Extracted data entries
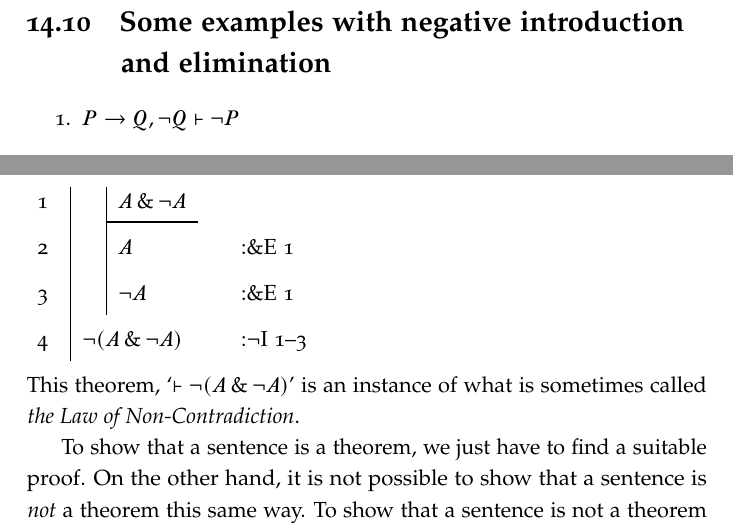
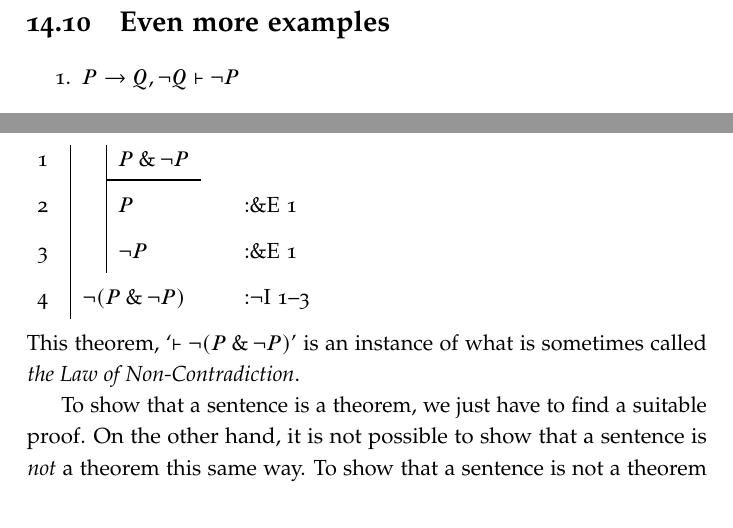
Before and after one commit to loighic/forallx-msu, a LaTeX book (forallx-MSU-letter.tex, which reads forallx-msu-part4a--proof_tfl.tex): two parts of pages 168 and 188 of 218, joined at a grey line, cut at the place of the change. Compiled offline with pdfLaTeX; a LaTeX package or settings file that is missing is left out.

Commit message:
Update forallx-msu-part4a--proof_tfl.tex

```diff
--- a/forallx-msu-part4a--proof_tfl.tex
+++ b/forallx-msu-part4a--proof_tfl.tex
@@ -672,7 +672,7 @@ That's an illustration of the negation elimination rule. The negation introducti
 
 \newpage
 
-\section{Some examples with negative introduction and elimination}
+\section{Even more examples}
 
 \begin{earg}
 
@@ -1216,14 +1216,15 @@ One such sentence is `$\enot (A \eand \enot A)$'. To show that this sentence is
 	\begin{proof}
 		\open
-			\hypo{con}{A \eand \enot A}
-			\have{a}{A}\ae{con}
-			\have{na}{\enot A}\ae{con}
+			\hypo{con}{P \eand \enot P}
+			\have{a}{P}\ae{con}
+			\have{na}{\enot P}\ae{con}
 		\close
-		\have{lnc}{\enot (A \eand \enot A)}\ni{con-na}
+		\have{lnc}{\enot (P \eand \enot P)}\ni{con-na}
 	\end{proof}
-This theorem, `$\proves \enot (A \eand \enot A)$' is an instance of what is sometimes called \emph{the Law of Non-Contradiction}.
+This theorem, `$\proves \enot (P \eand \enot P)$' is an instance of what is sometimes called \emph{the Law of Non-Contradiction}.
 
 To show that a sentence is a theorem, we just have to find a suitable proof. On the other hand, it is not possible to show that a sentence is \emph{not} a theorem this same way. To show that a sentence is not a theorem with our natural deduction system, we would have to demonstrate, not just that certain proof strategies fail, but that \emph{no} proof is possible. Even if we fail in trying to give a proof for a sentence in a thousand different ways, perhaps the proof is just too long and complex for us to figure out.
+
 
 \section{Equivalent, consistent, and inconsistent}
 
```
Also changed, not shown: forallx-msu-part4a--proof_tfl.tex (5 more changed lines).
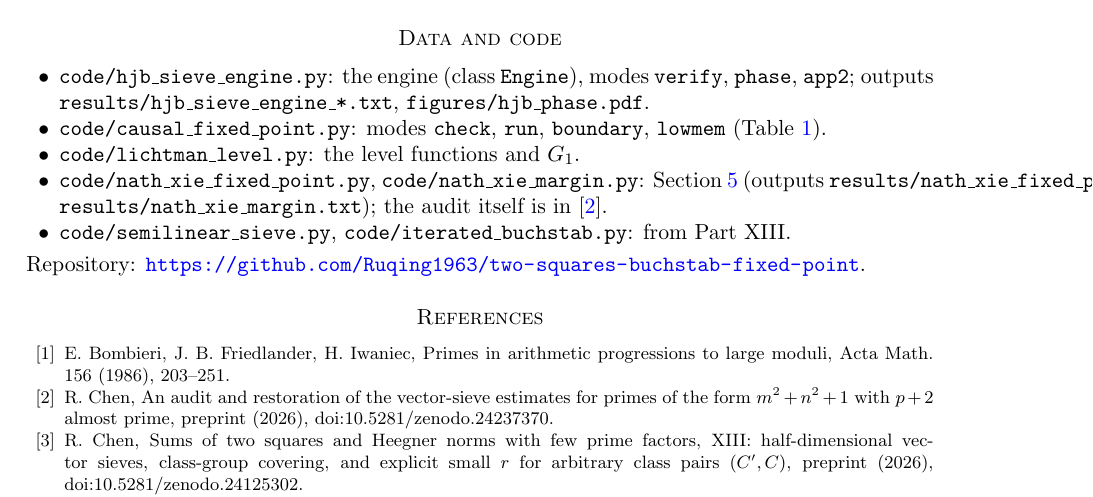
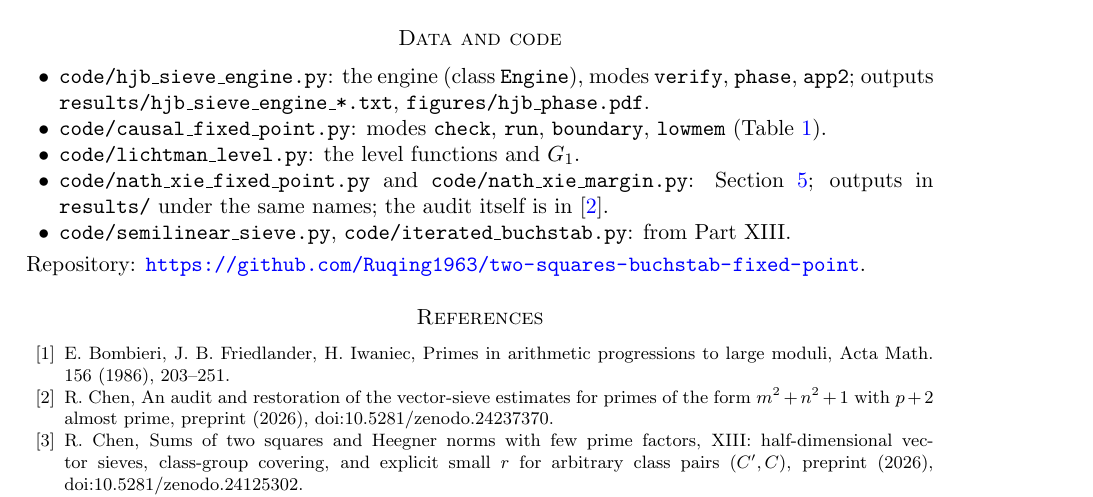
Before and after one commit to Ruqing1963/two-squares-buchstab-fixed-point, a LaTeX paper (paper/two_squares_part14.tex): part of page 10 of 11, cut so that both start at the same text. Compiled offline with pdfLaTeX.

Commit message:
Fix overfull line in the code list

```diff
--- a/paper/two_squares_part14.tex
+++ b/paper/two_squares_part14.tex
@@ -297,7 +297,7 @@ The rectangle values agree with the independent pure-Python computation of \cite
 \item \texttt{code/hjb\_sieve\_engine.py}: the engine (class \texttt{Engine}), modes \texttt{verify}, \texttt{phase}, \texttt{app2}; outputs \texttt{results/hjb\_sieve\_engine\_*.txt}, \texttt{figures/hjb\_phase.pdf}.
 \item \texttt{code/causal\_fixed\_point.py}: modes \texttt{check}, \texttt{run}, \texttt{boundary}, \texttt{lowmem} (Table~\ref{tab:half}).
 \item \texttt{code/lichtman\_level.py}: the level functions and $G_1$.
-\item \texttt{code/nath\_xie\_fixed\_point.py}, \texttt{code/nath\_xie\_margin.py}: Section~\ref{sec:nx} (outputs \texttt{results/nath\_xie\_fixed\_point.txt}, \texttt{results/nath\_xie\_margin.txt}); the audit itself is in \cite{ChenNX}.
+\item \texttt{code/nath\_xie\_fixed\_point.py} and \texttt{code/nath\_xie\_margin.py}: Section~\ref{sec:nx}; outputs in \texttt{results/} under the same names; the audit itself is in \cite{ChenNX}.
 \item \texttt{code/semilinear\_sieve.py}, \texttt{code/iterated\_buchstab.py}: from Part~XIII.
 \end{itemize}
 Repository: \url{https://github.com/Ruqing1963/two-squares-buchstab-fixed-point}.
```
Also changed, not shown: paper/two_squares_part14.pdf.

_ACTIVITY_.
Could you set down every entry above exactly as it stands, with no images?

_RESPONSE BELOW_.
Before and after one commit to loighic/forallx-msu, a LaTeX book (forallx-MSU-letter.tex, which reads forallx-msu-part4a--proof_tfl.tex): two parts of pages 168 and 188 of 218, joined at a grey line, cut at the place of the change. Compiled offline with pdfLaTeX; a LaTeX package or settings file that is missing is left out.

Commit message:
Update forallx-msu-part4a--proof_tfl.tex

```diff
--- a/forallx-msu-part4a--proof_tfl.tex
+++ b/forallx-msu-part4a--proof_tfl.tex
@@ -672,7 +672,7 @@ That's an illustration of the negation elimination rule. The negation introducti
 
 \newpage
 
-\section{Some examples with negative introduction and elimination}
+\section{Even more examples}
 
 \begin{earg}
 
@@ -1216,14 +1216,15 @@ One such sentence is `$\enot (A \eand \enot A)$'. To show that this sentence is
 	\begin{proof}
 		\open
-			\hypo{con}{A \eand \enot A}
-			\have{a}{A}\ae{con}
-			\have{na}{\enot A}\ae{con}
+			\hypo{con}{P \eand \enot P}
+			\have{a}{P}\ae{con}
+			\have{na}{\enot P}\ae{con}
 		\close
-		\have{lnc}{\enot (A \eand \enot A)}\ni{con-na}
+		\have{lnc}{\enot (P \eand \enot P)}\ni{con-na}
 	\end{proof}
-This theorem, `$\proves \enot (A \eand \enot A)$' is an instance of what is sometimes called \emph{the Law of Non-Contradiction}.
+This theorem, `$\proves \enot (P \eand \enot P)$' is an instance of what is sometimes called \emph{the Law of Non-Contradiction}.
 
 To show that a sentence is a theorem, we just have to find a suitable proof. On the other hand, it is not possible to show that a sentence is \emph{not} a theorem this same way. To show that a sentence is not a theorem with our natural deduction system, we would have to demonstrate, not just that certain proof strategies fail, but that \emph{no} proof is possible. Even if we fail in trying to give a proof for a sentence in a thousand different ways, perhaps the proof is just too long and complex for us to figure out.
+
 
 \section{Equivalent, consistent, and inconsistent}
 
```
Also changed, not shown: forallx-msu-part4a--proof_tfl.tex (5 more changed lines).
Before and after one commit to Ruqing1963/two-squares-buchstab-fixed-point, a LaTeX paper (paper/two_squares_part14.tex): part of page 10 of 11, cut so that both start at the same text. Compiled offline with pdfLaTeX.

Commit message:
Fix overfull line in the code list

```diff
--- a/paper/two_squares_part14.tex
+++ b/paper/two_squares_part14.tex
@@ -297,7 +297,7 @@ The rectangle values agree with the independent pure-Python computation of \cite
 \item \texttt{code/hjb\_sieve\_engine.py}: the engine (class \texttt{Engine}), modes \texttt{verify}, \texttt{phase}, \texttt{app2}; outputs \texttt{results/hjb\_sieve\_engine\_*.txt}, \texttt{figures/hjb\_phase.pdf}.
 \item \texttt{code/causal\_fixed\_point.py}: modes \texttt{check}, \texttt{run}, \texttt{boundary}, \texttt{lowmem} (Table~\ref{tab:half}).
 \item \texttt{code/lichtman\_level.py}: the level functions and $G_1$.
-\item \texttt{code/nath\_xie\_fixed\_point.py}, \texttt{code/nath\_xie\_margin.py}: Section~\ref{sec:nx} (outputs \texttt{results/nath\_xie\_fixed\_point.txt}, \texttt{results/nath\_xie\_margin.txt}); the audit itself is in \cite{ChenNX}.
+\item \texttt{code/nath\_xie\_fixed\_point.py} and \texttt{code/nath\_xie\_margin.py}: Section~\ref{sec:nx}; outputs in \texttt{results/} under the same names; the audit itself is in \cite{ChenNX}.
 \item \texttt{code/semilinear\_sieve.py}, \texttt{code/iterated\_buchstab.py}: from Part~XIII.
 \end{itemize}
 Repository: \url{https://github.com/Ruqing1963/two-squares-buchstab-fixed-point}.
```
Also changed, not shown: paper/two_squares_part14.pdf.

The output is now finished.